After a few months of researching arachnids, I became further engrossed in the topic and decided to conduct my honors thesis on them. This thesis would allow me to study the harvestmen, “a.k.a. daddy long legs” and review a poorly studied family known as the Cosmetidae. Throughout the project, my goals are to assist in reworking the families’ phylogenetic tree, due to previous taxonomic issues apparent since the fifties. This new endeavor in identification would require me to learn new concepts from genetics, a class that I regretfully could never take due to scheduling conflicts. This is because describing a new species properly requires DNA testing to prevent the issue of improper identification of a similar species. Furthermore, I will provide an in-depth description of a new species from the families’ genus, Erginulus, along with naming a brand new species from the families’ genus. I plan on naming it after my Ecology professor and advisor who encouraged me to major in Environmental Science, Dr. -------, who passed away last year, naming it Erginulus ----------- in honor of him. Even though it is known that this family of harvestmen has taxonomic issues, I will still have to defend my thesis showcasing why prior identifications are wrong, along with the reasoning as to why Erginulus ------------ is a new species. Much like the law, I would have to provide evidence for the new species to an honors panel, much like a jury, and persuade them that my research holds ground, and will hopefully be published in a scientific journal.

Similar to the law, arachnology requires precise language, the ability to point out holes and come up with new studies that solve issues of arachnids pertaining to its biology or taxonomy. These skills were conveyed in my final term paper for my senior seminar class which focused on two popular Amazonian spiders, the Brazilian Wandering Spider, and the Goliath-Bird eating spider. I enjoyed this paper immensely because of the unique, yet scarce material on these two spiders, leading me to learn more about arachnid biology and the Amazon Rainforest itself. The objective of this paper was to provide a background on these spiders and what they are known for in a concise, scientific manner. Next, I conducted a literary review, pointing out flaws and gaps in studies along with comments to improve their research, similar to how attorneys point out flaws and inherent problems in a contract, statute, ruling, etc. The best part of the paper was coming up with my own research projects and applying past research along with my new ideas that could remedy current mysteries of arachnids such as venom production for medicines and evaluate their potential to regenerate hairs to improve their defenses. Solving an unsolved issue has something that always excited me, which is why the aspect of case laws intrigues me.

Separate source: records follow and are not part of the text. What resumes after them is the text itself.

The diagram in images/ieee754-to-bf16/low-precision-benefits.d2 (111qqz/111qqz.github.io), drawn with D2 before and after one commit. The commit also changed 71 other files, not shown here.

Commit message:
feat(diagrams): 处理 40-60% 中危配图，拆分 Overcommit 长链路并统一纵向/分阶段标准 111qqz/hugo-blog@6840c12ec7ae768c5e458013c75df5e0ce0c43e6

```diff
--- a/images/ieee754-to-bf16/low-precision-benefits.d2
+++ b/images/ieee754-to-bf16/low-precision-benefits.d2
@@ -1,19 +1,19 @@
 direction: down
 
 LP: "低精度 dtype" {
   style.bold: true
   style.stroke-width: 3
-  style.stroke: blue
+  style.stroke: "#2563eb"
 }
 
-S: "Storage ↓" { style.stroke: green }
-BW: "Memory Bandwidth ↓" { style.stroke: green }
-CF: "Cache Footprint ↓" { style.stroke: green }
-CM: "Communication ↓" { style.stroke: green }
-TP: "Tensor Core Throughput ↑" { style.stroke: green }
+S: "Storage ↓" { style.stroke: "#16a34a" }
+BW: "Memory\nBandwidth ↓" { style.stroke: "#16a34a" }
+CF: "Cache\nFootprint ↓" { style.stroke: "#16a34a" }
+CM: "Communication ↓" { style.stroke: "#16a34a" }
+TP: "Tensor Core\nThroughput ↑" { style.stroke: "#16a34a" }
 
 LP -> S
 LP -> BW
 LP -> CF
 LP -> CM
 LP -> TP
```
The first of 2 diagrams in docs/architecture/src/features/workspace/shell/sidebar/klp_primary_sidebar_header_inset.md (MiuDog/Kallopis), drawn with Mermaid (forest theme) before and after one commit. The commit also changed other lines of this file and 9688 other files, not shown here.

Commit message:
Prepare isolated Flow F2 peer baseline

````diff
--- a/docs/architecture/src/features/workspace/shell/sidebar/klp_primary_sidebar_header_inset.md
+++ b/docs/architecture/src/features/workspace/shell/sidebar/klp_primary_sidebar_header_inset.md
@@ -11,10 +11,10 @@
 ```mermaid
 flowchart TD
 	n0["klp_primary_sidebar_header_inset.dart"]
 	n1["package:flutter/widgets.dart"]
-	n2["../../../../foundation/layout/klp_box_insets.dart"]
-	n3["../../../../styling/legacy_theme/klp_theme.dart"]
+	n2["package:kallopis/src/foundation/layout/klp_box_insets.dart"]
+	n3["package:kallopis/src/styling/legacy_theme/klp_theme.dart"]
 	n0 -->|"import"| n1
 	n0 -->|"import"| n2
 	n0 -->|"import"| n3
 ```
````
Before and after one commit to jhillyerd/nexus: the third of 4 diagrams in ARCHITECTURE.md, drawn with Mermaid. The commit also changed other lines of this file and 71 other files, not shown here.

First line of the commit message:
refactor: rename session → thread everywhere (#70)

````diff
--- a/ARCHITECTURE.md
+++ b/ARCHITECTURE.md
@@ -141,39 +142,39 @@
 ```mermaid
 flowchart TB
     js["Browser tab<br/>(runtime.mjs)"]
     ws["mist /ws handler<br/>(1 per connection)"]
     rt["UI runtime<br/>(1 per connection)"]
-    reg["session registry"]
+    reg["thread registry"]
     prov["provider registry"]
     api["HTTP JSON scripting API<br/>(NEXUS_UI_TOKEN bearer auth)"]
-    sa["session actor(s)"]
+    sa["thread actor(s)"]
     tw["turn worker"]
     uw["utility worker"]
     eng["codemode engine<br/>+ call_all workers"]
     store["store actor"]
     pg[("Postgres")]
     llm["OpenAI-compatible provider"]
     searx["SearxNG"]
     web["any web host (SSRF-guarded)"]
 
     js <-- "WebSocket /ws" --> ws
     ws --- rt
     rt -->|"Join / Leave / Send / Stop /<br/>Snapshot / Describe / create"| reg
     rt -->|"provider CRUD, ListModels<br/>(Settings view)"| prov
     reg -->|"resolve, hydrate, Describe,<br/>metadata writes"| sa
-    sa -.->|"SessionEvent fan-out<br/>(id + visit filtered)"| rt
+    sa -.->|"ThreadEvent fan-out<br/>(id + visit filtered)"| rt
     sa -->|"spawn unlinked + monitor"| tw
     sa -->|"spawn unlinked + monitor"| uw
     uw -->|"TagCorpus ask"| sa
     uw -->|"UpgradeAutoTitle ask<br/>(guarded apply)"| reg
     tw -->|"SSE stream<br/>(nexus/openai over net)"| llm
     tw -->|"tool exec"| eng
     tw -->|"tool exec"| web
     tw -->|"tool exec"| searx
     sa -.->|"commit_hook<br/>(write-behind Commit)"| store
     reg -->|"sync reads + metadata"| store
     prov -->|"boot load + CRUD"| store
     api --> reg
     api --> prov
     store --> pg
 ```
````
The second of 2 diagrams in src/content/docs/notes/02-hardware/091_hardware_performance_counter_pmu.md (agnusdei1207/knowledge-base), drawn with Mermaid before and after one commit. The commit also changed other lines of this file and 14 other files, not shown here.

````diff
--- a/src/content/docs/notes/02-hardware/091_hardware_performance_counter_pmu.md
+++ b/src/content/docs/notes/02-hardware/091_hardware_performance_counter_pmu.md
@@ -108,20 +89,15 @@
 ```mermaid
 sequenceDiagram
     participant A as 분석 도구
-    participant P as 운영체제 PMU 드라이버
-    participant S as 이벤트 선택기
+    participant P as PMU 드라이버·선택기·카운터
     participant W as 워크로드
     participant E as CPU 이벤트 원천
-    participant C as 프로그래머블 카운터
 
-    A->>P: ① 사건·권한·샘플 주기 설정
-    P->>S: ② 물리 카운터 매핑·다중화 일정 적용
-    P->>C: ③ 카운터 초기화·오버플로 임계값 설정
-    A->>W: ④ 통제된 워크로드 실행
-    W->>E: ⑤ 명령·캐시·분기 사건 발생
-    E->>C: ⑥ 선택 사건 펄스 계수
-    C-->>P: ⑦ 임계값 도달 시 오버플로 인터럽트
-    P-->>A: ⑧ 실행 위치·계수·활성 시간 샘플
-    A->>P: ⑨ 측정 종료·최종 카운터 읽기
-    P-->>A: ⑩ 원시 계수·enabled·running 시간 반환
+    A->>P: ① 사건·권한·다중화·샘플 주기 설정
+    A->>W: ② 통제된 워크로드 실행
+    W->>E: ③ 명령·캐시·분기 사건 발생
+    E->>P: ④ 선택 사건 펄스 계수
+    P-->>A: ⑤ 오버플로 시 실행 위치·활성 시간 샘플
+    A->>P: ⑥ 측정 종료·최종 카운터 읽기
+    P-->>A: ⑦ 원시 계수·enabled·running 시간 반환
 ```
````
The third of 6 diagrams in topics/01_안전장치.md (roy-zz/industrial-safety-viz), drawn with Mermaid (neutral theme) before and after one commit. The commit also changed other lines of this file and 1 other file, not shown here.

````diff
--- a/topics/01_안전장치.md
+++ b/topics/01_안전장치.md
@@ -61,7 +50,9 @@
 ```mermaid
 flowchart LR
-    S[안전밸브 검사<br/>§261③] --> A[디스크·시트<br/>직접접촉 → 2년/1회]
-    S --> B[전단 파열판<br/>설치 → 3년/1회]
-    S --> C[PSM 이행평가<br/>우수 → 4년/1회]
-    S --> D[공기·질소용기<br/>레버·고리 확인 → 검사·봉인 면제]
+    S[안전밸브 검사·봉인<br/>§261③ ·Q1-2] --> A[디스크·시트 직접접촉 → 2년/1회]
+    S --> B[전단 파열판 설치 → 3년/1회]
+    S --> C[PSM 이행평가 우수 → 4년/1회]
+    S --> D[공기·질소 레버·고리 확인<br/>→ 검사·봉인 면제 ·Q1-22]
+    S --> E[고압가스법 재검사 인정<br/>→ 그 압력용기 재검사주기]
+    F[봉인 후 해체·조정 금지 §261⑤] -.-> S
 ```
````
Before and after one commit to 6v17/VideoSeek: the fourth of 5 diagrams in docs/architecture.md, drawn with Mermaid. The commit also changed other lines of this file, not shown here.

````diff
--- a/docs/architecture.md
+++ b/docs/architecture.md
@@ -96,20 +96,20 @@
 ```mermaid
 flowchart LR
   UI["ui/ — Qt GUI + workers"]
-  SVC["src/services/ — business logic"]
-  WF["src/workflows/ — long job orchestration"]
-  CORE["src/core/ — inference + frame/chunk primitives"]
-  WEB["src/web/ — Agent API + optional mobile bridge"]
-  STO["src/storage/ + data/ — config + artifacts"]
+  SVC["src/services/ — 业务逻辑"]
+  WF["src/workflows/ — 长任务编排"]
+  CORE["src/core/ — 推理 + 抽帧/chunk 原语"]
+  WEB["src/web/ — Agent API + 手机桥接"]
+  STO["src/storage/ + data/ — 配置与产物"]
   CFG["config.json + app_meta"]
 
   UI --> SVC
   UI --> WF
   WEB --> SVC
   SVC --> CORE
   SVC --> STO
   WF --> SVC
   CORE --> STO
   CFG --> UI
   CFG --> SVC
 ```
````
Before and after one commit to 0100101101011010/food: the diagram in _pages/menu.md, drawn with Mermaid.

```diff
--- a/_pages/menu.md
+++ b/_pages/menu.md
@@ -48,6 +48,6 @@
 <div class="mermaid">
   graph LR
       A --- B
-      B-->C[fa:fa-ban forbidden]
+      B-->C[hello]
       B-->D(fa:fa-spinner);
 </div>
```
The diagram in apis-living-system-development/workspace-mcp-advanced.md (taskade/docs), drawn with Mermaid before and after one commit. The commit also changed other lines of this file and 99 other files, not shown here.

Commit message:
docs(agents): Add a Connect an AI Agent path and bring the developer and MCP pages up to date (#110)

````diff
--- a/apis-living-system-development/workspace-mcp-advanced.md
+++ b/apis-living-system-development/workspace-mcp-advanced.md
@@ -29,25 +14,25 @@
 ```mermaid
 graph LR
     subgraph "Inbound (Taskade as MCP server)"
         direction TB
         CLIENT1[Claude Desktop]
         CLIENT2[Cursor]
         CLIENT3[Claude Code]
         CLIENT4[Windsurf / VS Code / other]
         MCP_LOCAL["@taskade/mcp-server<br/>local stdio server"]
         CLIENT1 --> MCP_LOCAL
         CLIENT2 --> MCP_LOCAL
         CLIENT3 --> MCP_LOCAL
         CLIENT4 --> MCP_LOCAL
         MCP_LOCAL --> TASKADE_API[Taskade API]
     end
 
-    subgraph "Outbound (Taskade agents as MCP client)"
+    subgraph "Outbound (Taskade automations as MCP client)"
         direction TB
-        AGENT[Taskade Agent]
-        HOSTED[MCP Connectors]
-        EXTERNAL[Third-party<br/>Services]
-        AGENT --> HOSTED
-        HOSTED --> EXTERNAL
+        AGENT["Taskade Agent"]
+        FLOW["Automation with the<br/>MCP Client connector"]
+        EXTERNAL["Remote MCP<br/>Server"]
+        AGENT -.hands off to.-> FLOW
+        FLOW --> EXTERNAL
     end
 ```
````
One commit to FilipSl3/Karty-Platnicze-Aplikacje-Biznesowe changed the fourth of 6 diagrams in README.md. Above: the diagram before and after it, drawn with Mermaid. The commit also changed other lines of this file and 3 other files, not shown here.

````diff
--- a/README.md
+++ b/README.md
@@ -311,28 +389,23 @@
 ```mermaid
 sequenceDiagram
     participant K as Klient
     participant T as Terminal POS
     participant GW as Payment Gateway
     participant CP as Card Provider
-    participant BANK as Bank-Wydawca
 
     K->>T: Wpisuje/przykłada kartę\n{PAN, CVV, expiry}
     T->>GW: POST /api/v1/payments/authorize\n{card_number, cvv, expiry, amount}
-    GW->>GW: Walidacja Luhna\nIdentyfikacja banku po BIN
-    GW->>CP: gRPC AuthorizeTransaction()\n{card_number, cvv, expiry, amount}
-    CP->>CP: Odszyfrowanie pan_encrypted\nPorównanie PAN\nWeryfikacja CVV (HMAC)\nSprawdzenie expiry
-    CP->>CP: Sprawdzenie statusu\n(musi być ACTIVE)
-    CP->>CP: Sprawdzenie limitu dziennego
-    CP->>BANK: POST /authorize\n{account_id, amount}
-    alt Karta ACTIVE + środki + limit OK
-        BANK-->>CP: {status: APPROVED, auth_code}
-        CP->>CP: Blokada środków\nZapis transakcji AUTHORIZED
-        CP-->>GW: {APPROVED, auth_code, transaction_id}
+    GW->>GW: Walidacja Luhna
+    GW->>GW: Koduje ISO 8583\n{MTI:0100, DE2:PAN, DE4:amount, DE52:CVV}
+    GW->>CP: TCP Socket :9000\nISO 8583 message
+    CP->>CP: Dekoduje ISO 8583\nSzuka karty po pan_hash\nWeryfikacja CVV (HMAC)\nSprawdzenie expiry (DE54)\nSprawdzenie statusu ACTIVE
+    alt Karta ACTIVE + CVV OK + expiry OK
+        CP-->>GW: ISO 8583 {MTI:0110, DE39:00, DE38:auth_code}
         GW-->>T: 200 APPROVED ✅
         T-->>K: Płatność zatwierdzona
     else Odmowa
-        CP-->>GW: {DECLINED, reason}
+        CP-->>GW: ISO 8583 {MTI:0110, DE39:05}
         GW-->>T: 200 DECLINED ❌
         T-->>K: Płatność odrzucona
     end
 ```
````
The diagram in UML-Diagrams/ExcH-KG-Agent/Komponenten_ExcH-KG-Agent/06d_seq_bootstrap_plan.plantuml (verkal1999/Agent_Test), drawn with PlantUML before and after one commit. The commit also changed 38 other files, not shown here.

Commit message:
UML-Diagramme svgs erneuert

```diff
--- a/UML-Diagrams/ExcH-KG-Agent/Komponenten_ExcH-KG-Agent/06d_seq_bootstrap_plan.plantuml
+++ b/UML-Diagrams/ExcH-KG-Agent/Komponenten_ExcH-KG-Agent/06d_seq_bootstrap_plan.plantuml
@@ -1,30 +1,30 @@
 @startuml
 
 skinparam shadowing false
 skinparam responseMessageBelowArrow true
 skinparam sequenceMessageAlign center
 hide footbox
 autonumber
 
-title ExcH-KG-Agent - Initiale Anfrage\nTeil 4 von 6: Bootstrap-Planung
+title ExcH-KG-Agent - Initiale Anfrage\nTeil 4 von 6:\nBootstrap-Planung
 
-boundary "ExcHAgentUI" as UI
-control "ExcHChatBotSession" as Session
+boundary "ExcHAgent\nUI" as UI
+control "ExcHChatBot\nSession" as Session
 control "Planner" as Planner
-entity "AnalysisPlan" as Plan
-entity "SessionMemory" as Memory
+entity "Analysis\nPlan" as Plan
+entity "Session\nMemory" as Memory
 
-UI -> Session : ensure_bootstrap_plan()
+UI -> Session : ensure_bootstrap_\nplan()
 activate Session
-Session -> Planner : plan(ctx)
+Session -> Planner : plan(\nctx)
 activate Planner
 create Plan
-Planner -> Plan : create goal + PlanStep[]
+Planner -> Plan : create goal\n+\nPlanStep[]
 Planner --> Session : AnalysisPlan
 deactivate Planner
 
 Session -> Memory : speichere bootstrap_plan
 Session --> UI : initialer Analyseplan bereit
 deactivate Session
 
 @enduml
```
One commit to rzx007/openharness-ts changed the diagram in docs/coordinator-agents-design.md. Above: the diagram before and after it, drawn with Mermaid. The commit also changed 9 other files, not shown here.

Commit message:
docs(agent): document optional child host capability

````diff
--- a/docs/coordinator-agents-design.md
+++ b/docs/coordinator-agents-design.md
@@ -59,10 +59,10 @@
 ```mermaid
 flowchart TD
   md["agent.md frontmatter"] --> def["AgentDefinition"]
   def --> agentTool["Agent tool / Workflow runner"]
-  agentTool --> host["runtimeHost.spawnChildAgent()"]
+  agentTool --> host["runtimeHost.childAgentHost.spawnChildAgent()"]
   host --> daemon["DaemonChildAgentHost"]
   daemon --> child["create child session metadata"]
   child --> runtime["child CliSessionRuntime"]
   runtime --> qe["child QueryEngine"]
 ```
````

The skills needed for law schools are skills that I use every day in my ongoing research, and I love every minute of it whether it be analysis, research, writing, or demonstrating my work. Overall, I always enjoy learning something new and do my best to take on new challenges. I’ve never let anything stop me from enhancing my own knowledge and bettering myself. The law is ever changing, requiring to always and be committed to learning new concepts no matter what. With the law, it will perhaps lead me to my goals in aiding the environment; however, I am always willing to delve into new areas and try new things.


Posts: 1
Joined: Fri Feb 08, 2019 1:33 pm

Re: Swapping personal statements

Postby jdawn0711 » Fri Feb 08, 2019 1:40 pm

I am extremely interested in having someone look over my personal statement and/or swapping personal statements.
If you want to follow the link I have attached or you can email me at jdawn0711@gmail.com we can swap personal statements. I am currently applying to law schools in NC. Thank you in advance!




Posts: 4
Joined: Sat Mar 09, 2019 5:10 pm

Re: Swapping personal statements

Postby RosaMystica » Thu Mar 14, 2019 5:41 pm

Hey! If anyone wants to swap, PM me, I'll give some good criticism in return for another set of eyes on mine :).

Return to “Law School Personal Statements?

Who is online

The online users are hidden on this forum.